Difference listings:
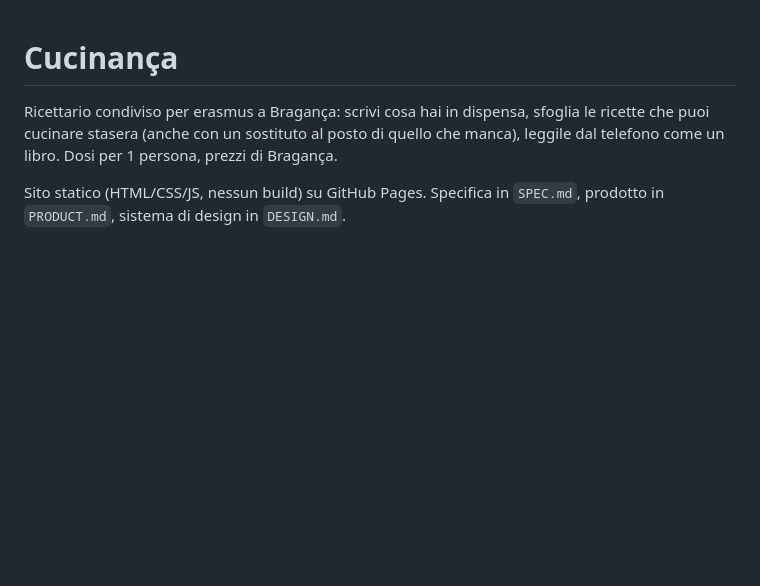
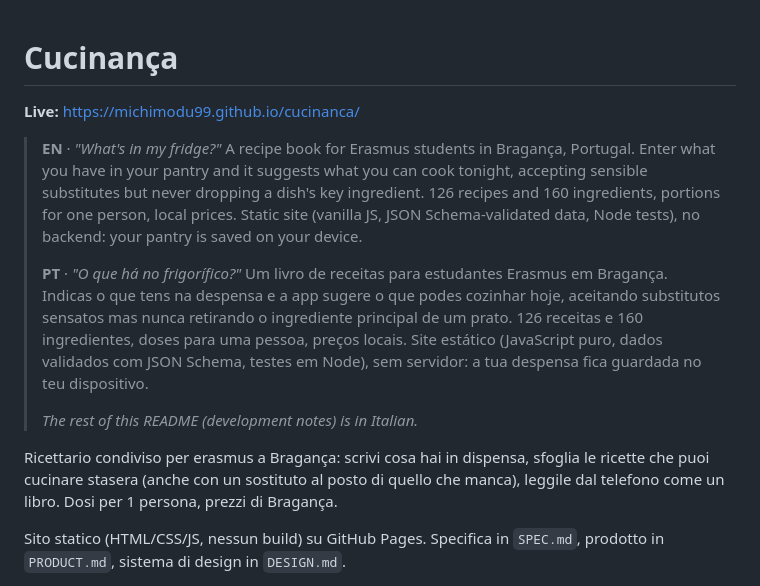
Before and after one commit to michimodu99/cucinanca, a Markdown page: README.md, the part around the change. Drawn GitHub-style; blank space fills up the shorter version.

Commit message:
README: English and Portuguese intro
Co-Authored-By: Claude Opus 5.5 <noreply@anthropic.com>

```diff
--- a/README.md
+++ b/README.md
@@ -1,4 +1,12 @@
 # Cucinança
+
+**Live:** https://michimodu99.github.io/cucinanca/
+
+> **EN** · *"What's in my fridge?"* A recipe book for Erasmus students in Bragança, Portugal. Enter what you have in your pantry and it suggests what you can cook tonight, accepting sensible substitutes but never dropping a dish's key ingredient. 126 recipes and 160 ingredients, portions for one person, local prices. Static site (vanilla JS, JSON Schema-validated data, Node tests), no backend: your pantry is saved on your device.
+>
+> **PT** · *"O que há no frigorífico?"* Um livro de receitas para estudantes Erasmus em Bragança. Indicas o que tens na despensa e a app sugere o que podes cozinhar hoje, aceitando substitutos sensatos mas nunca retirando o ingrediente principal de um prato. 126 receitas e 160 ingredientes, doses para uma pessoa, preços locais. Site estático (JavaScript puro, dados validados com JSON Schema, testes em Node), sem servidor: a tua despensa fica guardada no teu dispositivo.
+>
+> *The rest of this README (development notes) is in Italian.*
 
 Ricettario condiviso per erasmus a Bragança: scrivi cosa hai in dispensa, sfoglia le ricette che puoi cucinare stasera (anche con un sostituto al posto di quello che manca), leggile dal telefono come un libro. Dosi per 1 persona, prezzi di Bragança.
 
```
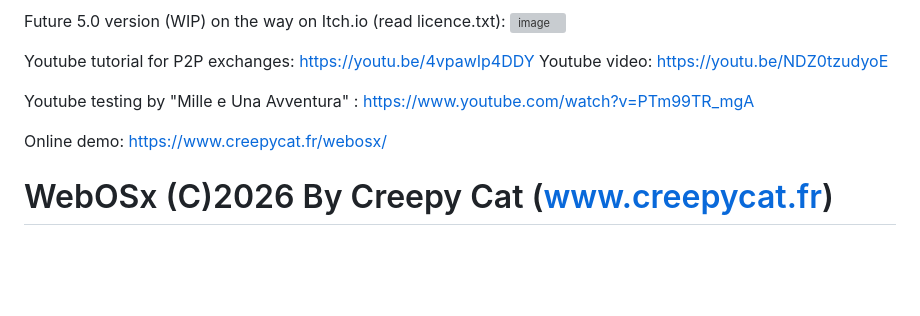
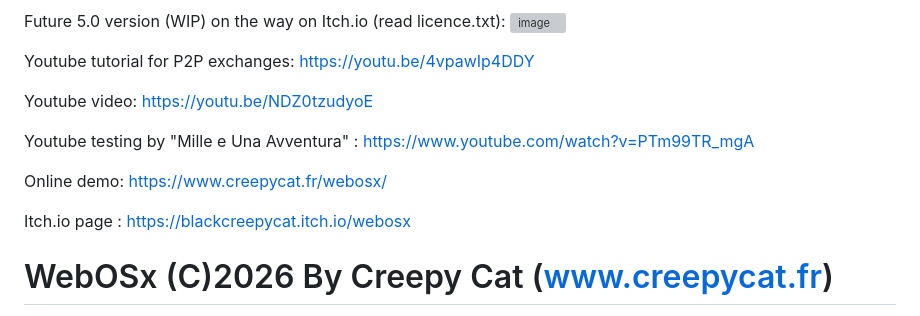
Before and after one commit to BlackCreepyCat/WebOSx, a Markdown page: README.md, the part around the change. GitHub-like rendering; blank space fills up the shorter version; grey boxes are pictures that could not be loaded.

Commit message:
Update README with Itch.io page link
Added Itch.io page link to the README.

```diff
--- a/README.md
+++ b/README.md
@@ -12,11 +12,15 @@ Future 5.0 version (WIP) on the way on Itch.io (read licence.txt):
 <img width="2049" height="1266" alt="image" src="https://github.com/user-attachments/assets/ee225c90-a738-4149-b5fc-e01cc4b562b1" />
 
 Youtube tutorial for P2P exchanges: https://youtu.be/4vpawIp4DDY
+
 Youtube video: https://youtu.be/NDZ0tzudyoE
 
 Youtube testing by "Mille e Una Avventura" : https://www.youtube.com/watch?v=PTm99TR_mgA
 
 Online demo: https://www.creepycat.fr/webosx/
+
+Itch.io page : https://blackcreepycat.itch.io/webosx
+
 
 # WebOSx (C)2026 By Creepy Cat (www.creepycat.fr)
 
```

> **WORK ITEM**:
Every record above should be set down exactly, with the pictures left out.

> **ANSWER BOX**:
Before and after one commit to michimodu99/cucinanca, a Markdown page: README.md, the part around the change. Drawn GitHub-style; blank space fills up the shorter version.

Commit message:
README: English and Portuguese intro
Co-Authored-By: Claude Opus 5.5 <noreply@anthropic.com>

```diff
--- a/README.md
+++ b/README.md
@@ -1,4 +1,12 @@
 # Cucinança
+
+**Live:** https://michimodu99.github.io/cucinanca/
+
+> **EN** · *"What's in my fridge?"* A recipe book for Erasmus students in Bragança, Portugal. Enter what you have in your pantry and it suggests what you can cook tonight, accepting sensible substitutes but never dropping a dish's key ingredient. 126 recipes and 160 ingredients, portions for one person, local prices. Static site (vanilla JS, JSON Schema-validated data, Node tests), no backend: your pantry is saved on your device.
+>
+> **PT** · *"O que há no frigorífico?"* Um livro de receitas para estudantes Erasmus em Bragança. Indicas o que tens na despensa e a app sugere o que podes cozinhar hoje, aceitando substitutos sensatos mas nunca retirando o ingrediente principal de um prato. 126 receitas e 160 ingredientes, doses para uma pessoa, preços locais. Site estático (JavaScript puro, dados validados com JSON Schema, testes em Node), sem servidor: a tua despensa fica guardada no teu dispositivo.
+>
+> *The rest of this README (development notes) is in Italian.*
 
 Ricettario condiviso per erasmus a Bragança: scrivi cosa hai in dispensa, sfoglia le ricette che puoi cucinare stasera (anche con un sostituto al posto di quello che manca), leggile dal telefono come un libro. Dosi per 1 persona, prezzi di Bragança.
 
```
Before and after one commit to BlackCreepyCat/WebOSx, a Markdown page: README.md, the part around the change. GitHub-like rendering; blank space fills up the shorter version; grey boxes are pictures that could not be loaded.

Commit message:
Update README with Itch.io page link
Added Itch.io page link to the README.

```diff
--- a/README.md
+++ b/README.md
@@ -12,11 +12,15 @@ Future 5.0 version (WIP) on the way on Itch.io (read licence.txt):
 <img width="2049" height="1266" alt="image" src="https://github.com/user-attachments/assets/ee225c90-a738-4149-b5fc-e01cc4b562b1" />
 
 Youtube tutorial for P2P exchanges: https://youtu.be/4vpawIp4DDY
+
 Youtube video: https://youtu.be/NDZ0tzudyoE
 
 Youtube testing by "Mille e Una Avventura" : https://www.youtube.com/watch?v=PTm99TR_mgA
 
 Online demo: https://www.creepycat.fr/webosx/
+
+Itch.io page : https://blackcreepycat.itch.io/webosx
+
 
 # WebOSx (C)2026 By Creepy Cat (www.creepycat.fr)
 
```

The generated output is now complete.